eb424

Senior Member
Messages
2,740
Locality
london
Is the metal Brilhart like this...?

Brilhart Mouthpieces | Theo Wanne

Scroll down for the metal Level Airs...

If it's not the vintage "wedge shape" design for want of a better phrase it maybe the model Selmer reintroduced in the early 1990s which look nothing like the original Arnold Brilhart Level Airs and were supposedly made by Runyon with two interchangeable plastic baffles...I have four - two modern and two vintage one each for tenor and alto...

Greg S

Hi its nothing like any of the level airs ive seen it only has the no 6 on the main body and BRILHART in capitals on the bit that goes on the cork its silver nd really hevy but gives a relly bright tone... have you heard of any fake ones it seems odd there is no serial no..
 

eb424

Senior Member
Messages
2,740
Locality
london
well that was fun as usual....lol... For clarity i always new i wanted to play tenor so bought one when funds enabled: and put it under the bed.o_Oo_O as i didnt want to have the "madness" of trying to find a set up that i could play interfere with the alto journey........ However my mate also bought a tenor and hence the chaos began, reeds mouthpiece etc that enabled me to get a nice tone out of it.. I have been learning the alto for about 18months but am a way off being able to hit all the notes high d, e, f constantly or if at all. The tenor came with a vintage soloist c** mouthpiece and i just didnt like it so bought a Kanee ebonite Florida which i love. I wanted to try a metal mouth piece which was the (possible) Brilhart again i really like this both with a 2h Daddario select Jazz reed. I just thought it would be better to put the tenor away now its set up for a short period and focus on the alto until i can at least play all the notes... I was also looking for advise on whether anyone had heard of fake brilharts.. Eddie
 

Phil

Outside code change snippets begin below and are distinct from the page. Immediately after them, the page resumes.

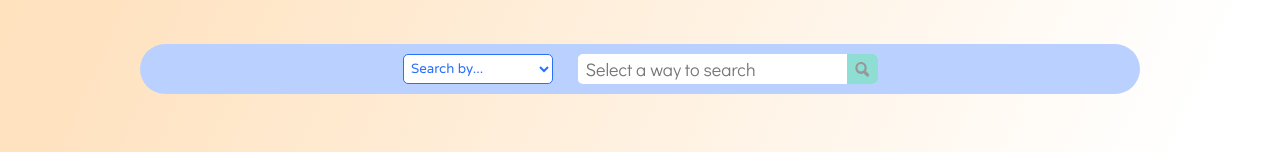
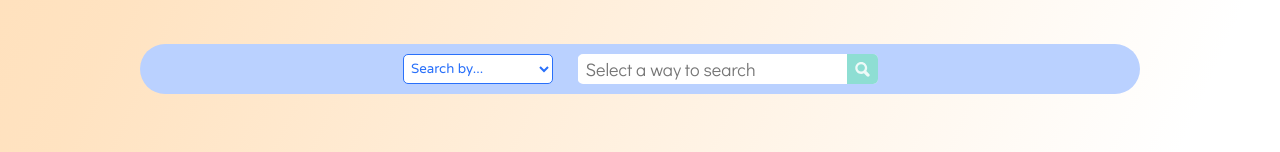
Before and after one commit to venuswku/perfect-gift, a React (Create React App) app: page /home in a window 1280 px wide. Shown: the part 521-673 px from the top of the page. Built offline with nearby package versions, Linux system fonts and the light colour scheme; no server answers.

Commit message:
change fill of magnifying glass icons

```diff
--- a/src/navigation/HomeNavbar/HomeNavbar.css
+++ b/src/navigation/HomeNavbar/HomeNavbar.css
@@ -40,3 +40,7 @@
     font-size: 24px;
     font-family: 'Varela Round';
 }
+
+.magnifyGlass {
+    fill: rgb(114, 214, 201);
+}
--- a/src/navigation/HomeNavbar/HomeNavbar.js
+++ b/src/navigation/HomeNavbar/HomeNavbar.js
@@ -48,7 +48,7 @@ class HomeNavbar extends Component {
         <div className="homeNavbar">
             <Link to="/home" className="homeNavbarLogo" ><PerfectGiftLogo/></Link>
             <div className="navigationLinks">
-                <Link to="/home" className="link"><MagnifyGlass/> Find Gift</Link>
+                <Link to="/home" className="link"><MagnifyGlass className="magnifyGlass"/> Find Gift</Link>
                 <Link to="/profile" className="link">My Profile</Link>
                 <Link to="/" className="link" onClick={this.submitHandler}>Sign Out</Link>
             </div>
--- a/src/pages/Home/Home.css
+++ b/src/pages/Home/Home.css
@@ -115,7 +115,7 @@
 }
 
 .searchInput {
-  width: 280px;
+  width: 260px;
   font-size: 18px;
   padding-left: 8px;
   color: black;
@@ -130,15 +130,15 @@
   display: flex;
   align-items: center;
 }
-
 .searchButton:hover {
   background: rgb(114, 214, 201);
 }
 
 /* The magnifying glass picture next to the search bar */
-.mag {
+.searchButtonIcon {
   width: 15px;
   height: 15px;
+  fill: rgba(255, 255, 255, 0.85);
 }
 
 .giftSuggestionWrapper {
--- a/src/pages/Home/Home.js
+++ b/src/pages/Home/Home.js
@@ -2,7 +2,7 @@ import React from "react";
 import "./Home.css";
 import Navbar from "../../navigation/HomeNavbar/HomeNavbar";
 import HomeImage from "../../images/create_account_image.png";
-import { ReactComponent as MagnifyGlass } from "../../images/magnify_glass_grey.svg";
+import { ReactComponent as MagnifyGlass } from "../../images/magnify_glass.svg";
 import { ReactComponent as Hockey } from "../../images/hockey.svg";
 import { ReactComponent as Heart } from "../../images/heart.svg";
 import axios from 'axios';
@@ -229,7 +229,7 @@ class Home extends React.Component {
                 name="typedInput"
                 onChange={this.handleUserInput}
               />
-              <div className="searchButton" onClick={this.handleSubmit}><MagnifyGlass className="mag"/></div>
+              <div className="searchButton" onClick={this.handleSubmit}><MagnifyGlass className="searchButtonIcon"/></div>
             </div>
           </form>
           {/*The gift suggestion*/}
```
Also changed, not shown: src/images/magnify_glass.svg, src/images/magnify_glass_grey.svg (deleted).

Senior Member
Messages
1,231
Locality
France
Level Airs are to cheap to copy. They are not terribly sought after. All Brilharts are not serial numbered. I have not played the alto versions but the tenors will rip paint off the wall.
 
Top Bottom